In competitive/collaborative games the approach to rules is very different from before. The rules should be created, agreed upon and changed by the players themselves as the game continues. As there absolutely cannot be pre-existing rules for every conceivable situation that might arise, we have to move beyond seeing the players and the rule-makers as separate parties. The games are too complex to be governed totally from outside. We desperately need values-based participation as a prerequisite for taking part.

The players have the responsibility not only for adhering to the existing rules, but also for developing the rules further – specifically when the game (environment) decays as a result of the actions of the players.

The criteria for success in competitive games do not lie solely in winning but in the development and continuation of the game itself through collaboration.

Thank you Fons Trompenaars and Robert Axelrod


Situational values or sustainable values.

Communication and diversity secure system-wide performance

In our competitive view of the world, we often think that the most capable are those who are the most competitive, and accordingly that competition creates and secures efficiency. It may be that high performance is incorrectly attributed to competition and is more a result of diversity, self-organizing communication and non-competitive processes of collaboration.

Competitive processes lead to the handicapping of the higher-level system that these processes are part of. This is because competitive selection leads to exclusion: something is left outside. Leaving something out always means a reduction of diversity. The resulting less diverse system is efficient in the short term, but always at the expense of flexibility. Agility and complex problem solving require diversity. Everything goes fine if nothing changes and if there are only easy problems to take care of!

Self-organizing, non-competitive processes are about interdependent individuals and groups solving problems in a shared context. Interaction creates capability beyond what could ever be predicted just by looking at the performance of the individuals involved.

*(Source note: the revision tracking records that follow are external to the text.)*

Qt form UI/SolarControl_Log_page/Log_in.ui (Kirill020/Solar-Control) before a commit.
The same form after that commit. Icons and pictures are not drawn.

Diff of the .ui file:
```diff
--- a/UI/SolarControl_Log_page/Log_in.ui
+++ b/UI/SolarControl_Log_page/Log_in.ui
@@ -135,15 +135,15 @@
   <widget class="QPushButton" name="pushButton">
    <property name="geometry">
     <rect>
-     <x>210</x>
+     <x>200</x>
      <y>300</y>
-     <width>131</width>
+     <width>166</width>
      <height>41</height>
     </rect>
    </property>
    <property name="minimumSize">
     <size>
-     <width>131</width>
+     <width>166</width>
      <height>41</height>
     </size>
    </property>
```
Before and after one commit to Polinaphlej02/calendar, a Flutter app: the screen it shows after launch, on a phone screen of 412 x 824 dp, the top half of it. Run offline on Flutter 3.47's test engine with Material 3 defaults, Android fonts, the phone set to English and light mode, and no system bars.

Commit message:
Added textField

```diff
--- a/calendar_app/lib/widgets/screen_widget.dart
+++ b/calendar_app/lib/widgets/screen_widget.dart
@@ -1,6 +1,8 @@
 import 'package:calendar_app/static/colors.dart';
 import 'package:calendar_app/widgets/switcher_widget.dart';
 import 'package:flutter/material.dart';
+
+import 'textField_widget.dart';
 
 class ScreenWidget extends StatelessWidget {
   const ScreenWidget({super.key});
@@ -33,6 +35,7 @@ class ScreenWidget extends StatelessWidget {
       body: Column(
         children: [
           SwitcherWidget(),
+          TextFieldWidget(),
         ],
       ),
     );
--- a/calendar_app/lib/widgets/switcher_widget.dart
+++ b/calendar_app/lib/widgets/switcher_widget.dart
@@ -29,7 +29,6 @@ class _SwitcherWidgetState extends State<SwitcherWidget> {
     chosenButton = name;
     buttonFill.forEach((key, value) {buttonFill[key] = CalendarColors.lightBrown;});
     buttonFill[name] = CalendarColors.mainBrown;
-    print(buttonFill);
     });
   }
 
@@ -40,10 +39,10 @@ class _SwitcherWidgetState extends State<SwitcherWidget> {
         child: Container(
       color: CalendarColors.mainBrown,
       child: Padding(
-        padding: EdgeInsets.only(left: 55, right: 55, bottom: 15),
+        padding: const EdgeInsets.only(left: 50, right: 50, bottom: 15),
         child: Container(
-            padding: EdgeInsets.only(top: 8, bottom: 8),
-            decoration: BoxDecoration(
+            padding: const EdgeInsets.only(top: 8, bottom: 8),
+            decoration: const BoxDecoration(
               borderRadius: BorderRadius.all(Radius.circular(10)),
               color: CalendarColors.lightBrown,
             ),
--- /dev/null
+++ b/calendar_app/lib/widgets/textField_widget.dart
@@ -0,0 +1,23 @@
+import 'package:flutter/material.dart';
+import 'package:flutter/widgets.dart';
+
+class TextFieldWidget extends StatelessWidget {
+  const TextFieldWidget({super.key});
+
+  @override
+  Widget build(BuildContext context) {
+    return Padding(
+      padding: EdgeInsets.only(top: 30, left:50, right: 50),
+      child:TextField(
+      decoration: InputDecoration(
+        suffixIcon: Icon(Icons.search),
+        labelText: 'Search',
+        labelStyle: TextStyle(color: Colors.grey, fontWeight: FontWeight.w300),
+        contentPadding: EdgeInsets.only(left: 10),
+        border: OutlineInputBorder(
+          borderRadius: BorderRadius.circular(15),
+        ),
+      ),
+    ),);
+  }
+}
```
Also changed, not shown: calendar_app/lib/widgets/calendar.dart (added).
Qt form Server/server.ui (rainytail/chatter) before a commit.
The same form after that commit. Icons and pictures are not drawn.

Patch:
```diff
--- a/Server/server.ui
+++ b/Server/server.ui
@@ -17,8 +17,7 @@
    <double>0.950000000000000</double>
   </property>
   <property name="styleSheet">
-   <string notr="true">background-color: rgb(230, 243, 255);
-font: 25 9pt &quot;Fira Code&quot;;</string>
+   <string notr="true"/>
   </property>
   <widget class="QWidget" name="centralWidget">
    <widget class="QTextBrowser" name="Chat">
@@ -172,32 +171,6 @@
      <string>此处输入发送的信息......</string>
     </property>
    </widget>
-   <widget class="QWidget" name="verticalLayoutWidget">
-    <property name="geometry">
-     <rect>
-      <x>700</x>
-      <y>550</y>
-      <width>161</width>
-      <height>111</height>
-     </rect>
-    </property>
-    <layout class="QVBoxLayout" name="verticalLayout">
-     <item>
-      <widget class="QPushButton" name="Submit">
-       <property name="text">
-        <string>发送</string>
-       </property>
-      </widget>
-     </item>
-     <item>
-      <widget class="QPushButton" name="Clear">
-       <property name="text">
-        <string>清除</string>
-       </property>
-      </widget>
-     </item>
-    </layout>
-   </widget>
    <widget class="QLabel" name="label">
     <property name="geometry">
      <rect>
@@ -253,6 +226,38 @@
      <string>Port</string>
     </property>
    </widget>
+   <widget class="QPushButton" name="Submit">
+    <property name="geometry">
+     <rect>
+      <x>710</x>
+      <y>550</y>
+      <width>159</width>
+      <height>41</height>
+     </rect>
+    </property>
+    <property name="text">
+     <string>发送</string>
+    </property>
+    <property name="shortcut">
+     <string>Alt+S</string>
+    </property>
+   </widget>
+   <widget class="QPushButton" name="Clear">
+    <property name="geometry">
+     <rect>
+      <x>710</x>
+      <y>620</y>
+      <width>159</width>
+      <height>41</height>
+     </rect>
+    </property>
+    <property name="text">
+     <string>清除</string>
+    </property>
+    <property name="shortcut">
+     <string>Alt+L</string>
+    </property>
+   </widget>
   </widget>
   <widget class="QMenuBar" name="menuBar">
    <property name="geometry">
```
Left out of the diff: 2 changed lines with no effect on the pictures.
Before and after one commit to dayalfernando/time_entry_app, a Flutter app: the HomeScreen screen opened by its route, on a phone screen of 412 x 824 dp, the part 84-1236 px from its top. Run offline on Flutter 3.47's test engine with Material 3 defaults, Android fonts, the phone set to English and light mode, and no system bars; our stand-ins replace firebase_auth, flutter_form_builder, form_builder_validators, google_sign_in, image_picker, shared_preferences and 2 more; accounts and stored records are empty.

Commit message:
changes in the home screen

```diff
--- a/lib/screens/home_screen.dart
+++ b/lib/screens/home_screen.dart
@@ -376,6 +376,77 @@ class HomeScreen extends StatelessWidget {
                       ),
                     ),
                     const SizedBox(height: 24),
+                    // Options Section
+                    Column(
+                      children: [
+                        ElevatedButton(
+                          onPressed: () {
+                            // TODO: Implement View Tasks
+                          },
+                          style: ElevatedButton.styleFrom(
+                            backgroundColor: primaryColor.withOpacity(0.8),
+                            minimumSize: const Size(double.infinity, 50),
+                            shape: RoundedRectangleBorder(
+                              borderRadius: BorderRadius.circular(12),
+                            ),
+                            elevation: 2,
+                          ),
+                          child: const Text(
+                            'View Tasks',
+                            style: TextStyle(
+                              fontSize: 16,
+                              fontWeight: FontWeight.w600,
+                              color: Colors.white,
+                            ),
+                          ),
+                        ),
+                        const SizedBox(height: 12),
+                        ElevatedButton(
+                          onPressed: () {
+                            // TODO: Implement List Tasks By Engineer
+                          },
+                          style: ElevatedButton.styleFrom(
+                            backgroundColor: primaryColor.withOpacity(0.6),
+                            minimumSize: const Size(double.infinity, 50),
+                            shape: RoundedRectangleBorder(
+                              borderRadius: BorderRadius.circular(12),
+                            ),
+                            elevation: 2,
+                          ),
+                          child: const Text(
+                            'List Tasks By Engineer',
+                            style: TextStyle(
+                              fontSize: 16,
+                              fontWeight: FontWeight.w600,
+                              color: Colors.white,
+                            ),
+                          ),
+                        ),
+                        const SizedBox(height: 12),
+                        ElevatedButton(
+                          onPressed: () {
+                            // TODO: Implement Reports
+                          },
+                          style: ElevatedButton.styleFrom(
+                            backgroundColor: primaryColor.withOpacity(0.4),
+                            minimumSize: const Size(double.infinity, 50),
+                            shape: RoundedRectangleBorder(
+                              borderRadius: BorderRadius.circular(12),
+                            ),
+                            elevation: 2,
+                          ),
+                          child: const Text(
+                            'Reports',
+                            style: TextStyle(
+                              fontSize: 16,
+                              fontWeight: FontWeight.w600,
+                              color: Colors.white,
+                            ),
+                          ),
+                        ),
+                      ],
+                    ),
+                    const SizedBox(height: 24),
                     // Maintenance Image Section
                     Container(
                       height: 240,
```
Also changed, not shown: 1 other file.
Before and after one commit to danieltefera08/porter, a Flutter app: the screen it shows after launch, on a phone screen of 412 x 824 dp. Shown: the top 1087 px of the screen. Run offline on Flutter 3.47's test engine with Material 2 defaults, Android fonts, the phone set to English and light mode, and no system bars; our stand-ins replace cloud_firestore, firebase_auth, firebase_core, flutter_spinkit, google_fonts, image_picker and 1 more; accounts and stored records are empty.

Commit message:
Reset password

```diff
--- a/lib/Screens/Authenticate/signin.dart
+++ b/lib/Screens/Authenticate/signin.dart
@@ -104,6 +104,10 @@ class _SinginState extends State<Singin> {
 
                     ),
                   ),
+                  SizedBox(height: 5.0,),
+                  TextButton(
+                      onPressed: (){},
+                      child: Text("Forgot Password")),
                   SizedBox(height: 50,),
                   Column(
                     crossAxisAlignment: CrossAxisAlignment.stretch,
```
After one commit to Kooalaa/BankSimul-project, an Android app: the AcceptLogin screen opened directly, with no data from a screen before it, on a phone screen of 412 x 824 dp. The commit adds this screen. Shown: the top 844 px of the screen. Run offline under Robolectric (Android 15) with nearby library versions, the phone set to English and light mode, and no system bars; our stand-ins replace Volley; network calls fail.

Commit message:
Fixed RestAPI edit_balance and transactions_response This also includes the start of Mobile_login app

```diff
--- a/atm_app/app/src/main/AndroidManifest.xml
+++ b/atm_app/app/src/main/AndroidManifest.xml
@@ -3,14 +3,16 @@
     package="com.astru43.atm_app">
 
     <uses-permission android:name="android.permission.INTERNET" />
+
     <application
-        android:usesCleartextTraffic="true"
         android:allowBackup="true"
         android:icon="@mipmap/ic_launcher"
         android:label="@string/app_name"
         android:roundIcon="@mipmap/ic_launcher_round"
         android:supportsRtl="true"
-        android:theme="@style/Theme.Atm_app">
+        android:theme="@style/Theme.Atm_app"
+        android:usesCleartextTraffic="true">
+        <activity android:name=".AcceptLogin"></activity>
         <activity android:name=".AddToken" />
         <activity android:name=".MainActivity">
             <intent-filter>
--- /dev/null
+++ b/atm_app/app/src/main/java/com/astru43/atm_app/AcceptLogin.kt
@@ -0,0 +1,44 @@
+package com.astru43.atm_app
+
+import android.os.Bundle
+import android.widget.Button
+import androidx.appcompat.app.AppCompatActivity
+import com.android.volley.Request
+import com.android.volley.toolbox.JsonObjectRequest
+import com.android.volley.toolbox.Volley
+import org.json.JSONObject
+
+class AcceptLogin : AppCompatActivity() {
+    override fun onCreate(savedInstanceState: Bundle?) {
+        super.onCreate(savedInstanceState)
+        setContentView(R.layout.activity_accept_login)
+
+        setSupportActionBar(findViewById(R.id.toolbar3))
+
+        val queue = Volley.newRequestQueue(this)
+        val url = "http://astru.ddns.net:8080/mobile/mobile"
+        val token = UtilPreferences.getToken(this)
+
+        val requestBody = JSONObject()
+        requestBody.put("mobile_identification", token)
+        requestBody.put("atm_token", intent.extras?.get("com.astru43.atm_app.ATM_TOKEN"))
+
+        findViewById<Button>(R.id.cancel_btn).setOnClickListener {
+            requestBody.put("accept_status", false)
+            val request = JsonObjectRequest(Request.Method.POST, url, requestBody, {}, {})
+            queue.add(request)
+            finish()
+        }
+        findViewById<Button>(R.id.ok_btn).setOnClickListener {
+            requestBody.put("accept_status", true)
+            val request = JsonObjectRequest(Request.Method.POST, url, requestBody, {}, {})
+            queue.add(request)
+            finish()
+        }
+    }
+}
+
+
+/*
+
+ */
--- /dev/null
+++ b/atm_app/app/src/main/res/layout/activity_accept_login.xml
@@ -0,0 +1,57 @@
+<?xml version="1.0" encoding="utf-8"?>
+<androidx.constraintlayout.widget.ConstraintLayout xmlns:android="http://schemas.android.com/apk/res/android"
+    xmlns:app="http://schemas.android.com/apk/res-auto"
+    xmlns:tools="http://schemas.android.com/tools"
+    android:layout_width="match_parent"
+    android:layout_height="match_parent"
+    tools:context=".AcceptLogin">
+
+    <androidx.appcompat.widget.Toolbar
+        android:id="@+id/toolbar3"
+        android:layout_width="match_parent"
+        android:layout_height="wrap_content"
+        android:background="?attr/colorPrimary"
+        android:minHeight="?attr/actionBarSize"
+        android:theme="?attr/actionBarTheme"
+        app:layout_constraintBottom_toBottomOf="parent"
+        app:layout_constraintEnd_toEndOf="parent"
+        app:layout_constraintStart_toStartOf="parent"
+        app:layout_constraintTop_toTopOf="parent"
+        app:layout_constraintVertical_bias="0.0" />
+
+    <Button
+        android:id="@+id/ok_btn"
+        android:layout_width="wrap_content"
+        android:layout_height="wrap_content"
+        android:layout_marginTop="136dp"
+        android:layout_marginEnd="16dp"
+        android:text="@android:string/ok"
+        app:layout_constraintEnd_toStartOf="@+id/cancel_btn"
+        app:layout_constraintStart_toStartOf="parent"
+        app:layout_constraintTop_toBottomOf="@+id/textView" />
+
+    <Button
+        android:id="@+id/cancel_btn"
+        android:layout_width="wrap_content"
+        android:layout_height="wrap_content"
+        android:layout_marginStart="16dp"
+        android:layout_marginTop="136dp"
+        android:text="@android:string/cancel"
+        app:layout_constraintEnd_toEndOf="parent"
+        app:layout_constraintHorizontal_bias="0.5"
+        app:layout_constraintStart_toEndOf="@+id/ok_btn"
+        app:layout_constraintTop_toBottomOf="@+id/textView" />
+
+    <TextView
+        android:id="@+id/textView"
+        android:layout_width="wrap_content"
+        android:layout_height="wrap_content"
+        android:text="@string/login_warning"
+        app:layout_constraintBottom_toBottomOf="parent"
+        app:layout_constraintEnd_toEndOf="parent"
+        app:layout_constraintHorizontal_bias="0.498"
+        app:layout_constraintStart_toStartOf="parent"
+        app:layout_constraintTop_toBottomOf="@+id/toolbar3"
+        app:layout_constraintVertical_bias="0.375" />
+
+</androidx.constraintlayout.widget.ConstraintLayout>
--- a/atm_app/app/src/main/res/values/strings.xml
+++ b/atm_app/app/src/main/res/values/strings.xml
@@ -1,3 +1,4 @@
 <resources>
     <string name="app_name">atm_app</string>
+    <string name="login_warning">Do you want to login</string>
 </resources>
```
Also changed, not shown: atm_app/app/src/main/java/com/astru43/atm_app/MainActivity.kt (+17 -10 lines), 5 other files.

The higher performance and robustness are emergent properties of interaction. They are not attributable to the parts of the system. Social networks provide problem-solving capability that results directly from the amount of communication and level of diversity of communication.

Most organizations would soon fail if all their employees thought alike or had little or no contact. There are two new challenges. The first is to understand the need for networking with views and values that are different. The second challenge is even bigger because of the mainstream reductionist thinking: our assumption has been that by understanding the parts in detail, we understand the whole. This is simply not possible! What happens in interaction between the parts is more important than the parts. The whole is the emergent pattern of that interaction, not the sum of the parts.

Diversity here means the degree of unique information in the network. If all contribute the same information, then diversity is low. If each agent contributes relevant, unique information that is not shared by others, then the diversity measure is high.

Networks with a wide spectrum of filtering information are resilient to noise. This facilitating effect of diversity is critical when dealing with difficult problems where false information can lead to expensive consequences. Higher system performance and robustness occur through the simple collaborative combination of the different experiences of individuals, even though each individual takes part in communicative interaction from their own limited perspective.

The importance of self-organization and diversity is unfortunately still greatly underestimated today, particularly in centralized, monoculture systems – like firms. One of the great societal promises of social media is that interaction in wide-area networks, with enough diversity, can solve problems beyond the awareness of the individuals involved.


Background: On serendipity

Thank you Stuart Kauffman, Sari Baldauf and Norman Johnson